It’s Official: Our Sign Is Here!

Two years after moving into our new home on Lawrence Avenue, we finally have the sign to prove it!

This building, with its kitchen and storage space, has been instrumental in helping us navigate these challenging times. A new sign finally makes it feel like home.

Thanks to TFA Signs for the design and install and the 40th Ward office for its assistance in navigating city bureaucracy … Come by and check out our new look!

New Friends! Michelle, Susan & Mike

Every few months we’ll introduce you to some of the people whose efforts are at the heart of the Friendship Center’s work and community engagement.

Photo of Friendship Center board member and volunteer Michelle Cahoon
Michelle Cahoon

Michelle Cahoon has been a volunteer at the Friendship Center since July 2019 after spending 30+ years in the financial services industry as the CFO of an investment management firm and a certified public accountant.

She has been a long-time financial supporter of the Greater Chicago Food Depository due to her strong belief that no one should go hungry and becoming a regular volunteer at the pantry was a top goal after her retirement.

Michelle joined the board in April 2021 and brings both her hands-on knowledge from volunteering as well as her financial skills to that role. Michelle enjoys food, wine and travel and has been an avid Blackhawks fan since before their recent Stanley Cup wins.

Photo of Friendship Center board member and volunteer Susan Casey
Susan Casey

Susan Casey joined the Friendship Center board in April 2021 and helps with Saturday food deliveries to seniors. She has lived in the North Park community with her family for over 20 years, where she’s enjoyed volunteer leadership roles in the local community association and a local school.

As a program manager for the environmental nonprofit Seven Generations Ahead, Susan helps K-12 schools reduce waste. She was a middle school science teacher prior to that. Susan looks forward to contributing her nonprofit, education, and community-building experience to the work and mission of the Friendship Center.

If you recently saw the Friendship Center in the Chicago Tribune, FOX-32, or WTTW, then you were looking at the handiwork of our PR guru/volunteer Mike Roach (pictured above, holding the Trib op-ed by Friendship Center volunteer Jaime Freedman). After 20+ years making news for national brands including Budweiser, Harley-Davidson, KFC, and Snickers, Mike launched his own agency to help entrepreneurs, nonprofits and small businesses elevate their storytelling.

Mike loves visiting farmers markets with his wife, Katie, and daughter, Ella. In fact, it was at the Ravenswood Farmers Market where he first found out about our food pantry and got involved. We became his first pro bono client! You can follow Mike’s travels to markets around the world via his Instagram feed @AtTheFarmersMarket.

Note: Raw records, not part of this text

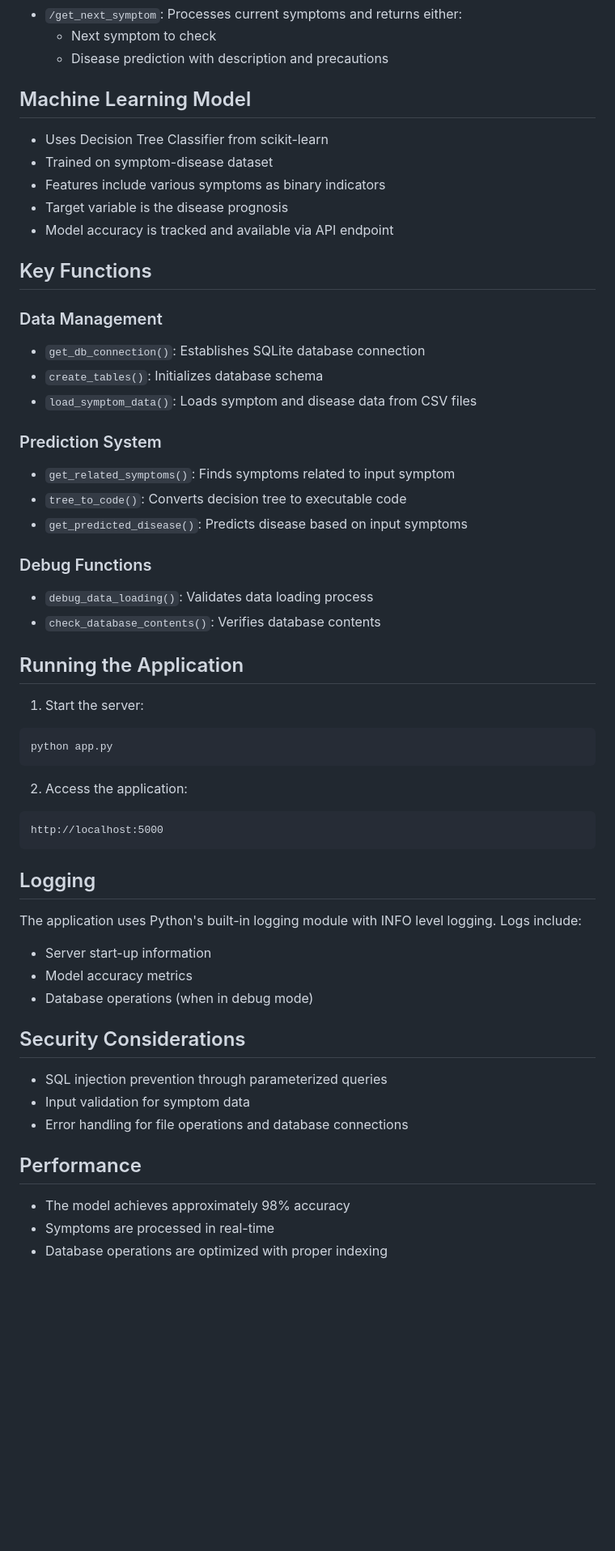
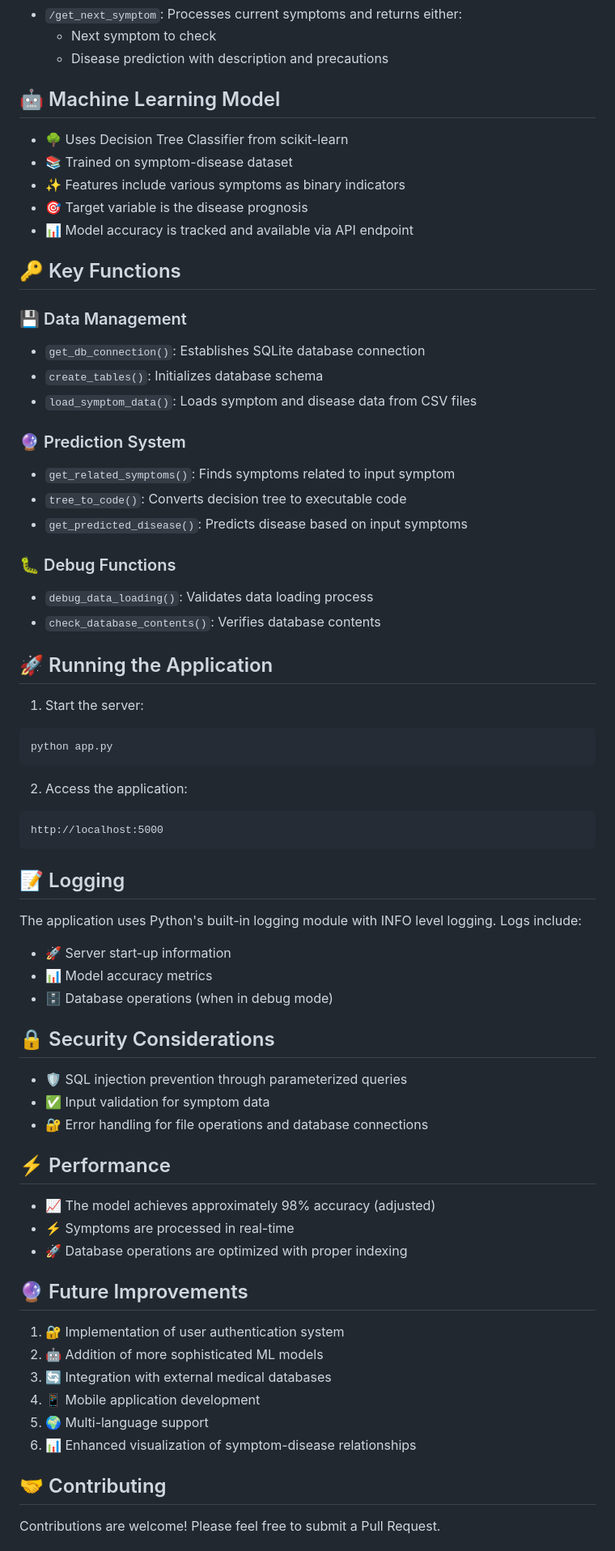
Before and after one commit to Versus04/SELABWEBSITE, a Markdown page: README.md, the part around one of its changes. Shown at 81% size. Rendered like a GitHub page; blank space fills up the shorter version.

````diff
--- a/README.md
+++ b/README.md
@@ -109,30 +109,30 @@ CREATE TABLE user_disease_history (
   - Next symptom to check
   - Disease prediction with description and precautions
 
-## Machine Learning Model
-- Uses Decision Tree Classifier from scikit-learn
-- Trained on symptom-disease dataset
-- Features include various symptoms as binary indicators
-- Target variable is the disease prognosis
-- Model accuracy is tracked and available via API endpoint
+## 🤖 Machine Learning Model
+- 🌳 Uses Decision Tree Classifier from scikit-learn
+- 📚 Trained on symptom-disease dataset
+- ✨ Features include various symptoms as binary indicators
+- 🎯 Target variable is the disease prognosis
+- 📊 Model accuracy is tracked and available via API endpoint
 
-## Key Functions
+## 🔑 Key Functions
 
-### Data Management
+### 💾 Data Management
 - `get_db_connection()`: Establishes SQLite database connection
 - `create_tables()`: Initializes database schema
 - `load_symptom_data()`: Loads symptom and disease data from CSV files
 
-### Prediction System
+### 🔮 Prediction System
 - `get_related_symptoms()`: Finds symptoms related to input symptom
 - `tree_to_code()`: Converts decision tree to executable code
 - `get_predicted_disease()`: Predicts disease based on input symptoms
 
-### Debug Functions
+### 🐛 Debug Functions
 - `debug_data_loading()`: Validates data loading process
 - `check_database_contents()`: Verifies database contents
 
-## Running the Application
+## 🚀 Running the Application
 
 1. Start the server:
 ```bash
@@ -144,18 +144,30 @@ python app.py
 http://localhost:5000
 ```
 
-## Logging
+## 📝 Logging
 The application uses Python's built-in logging module with INFO level logging. Logs include:
-- Server start-up information
-- Model accuracy metrics
-- Database operations (when in debug mode)
+- 🚀 Server start-up information
+- 📊 Model accuracy metrics
+- 🗄️ Database operations (when in debug mode)
 
-## Security Considerations
-- SQL injection prevention through parameterized queries
-- Input validation for symptom data
-- Error handling for file operations and database connections
+## 🔒 Security Considerations
+- 🛡️ SQL injection prevention through parameterized queries
+- ✅ Input validation for symptom data
+- 🔐 Error handling for file operations and database connections
 
-## Performance
-- The model achieves approximately 98% accuracy
-- Symptoms are processed in real-time
-- Database operations are optimized with proper indexing
+## ⚡ Performance
+- 📈 The model achieves approximately 98% accuracy (adjusted)
+- ⚡ Symptoms are processed in real-time
+- 🚀 Database operations are optimized with proper indexing
+
+## 🔮 Future Improvements
+1. 🔐 Implementation of user authentication system
+2. 🤖 Addition of more sophisticated ML models
+3. 🔄 Integration with external medical databases
+4. 📱 Mobile application development
+5. 🌍 Multi-language support
+6. 📊 Enhanced visualization of symptom-disease relationships
+
+## 🤝 Contributing
+Contributions are welcome! Please feel free to submit a Pull Request.
+
````
Also changed, not shown: other parts of README.md (+36 -31 lines).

“There are so many unsung pantry volunteers doing such amazing things, it’s humbling to be able to help tell their story,” Mike said. “I just hope this media attention inspires other professionals in the neighborhood — be they accountants, plumbers, painters or social media gurus — to join me in donating some of their time and talent to support this important work.”

Hot Meals To-Go

Over the last year, our Thursday hot-meal dinner program has doubled in numbers — even as our dining room remains closed due to COVID and all meals are served to go. Ross Outten, above, has been stirring a lot of pots!

We now serve 75 to 85 people every week from 6 to 8 p.m. Every person who drops in receives a hot, nutritious meal and a bag full of RTE (ready-to-eat) snack foods.

We feature a changing variety of donated ingredients from local garden plots and nearby restaurants that enable us to serve global flavors representing the cultures and nationalities that make our community so vibrant.

Prior to COVID, clients were served in a dining area and conversation flowed along with the food. We’re not there yet, but we still aim to provide more than just a meal.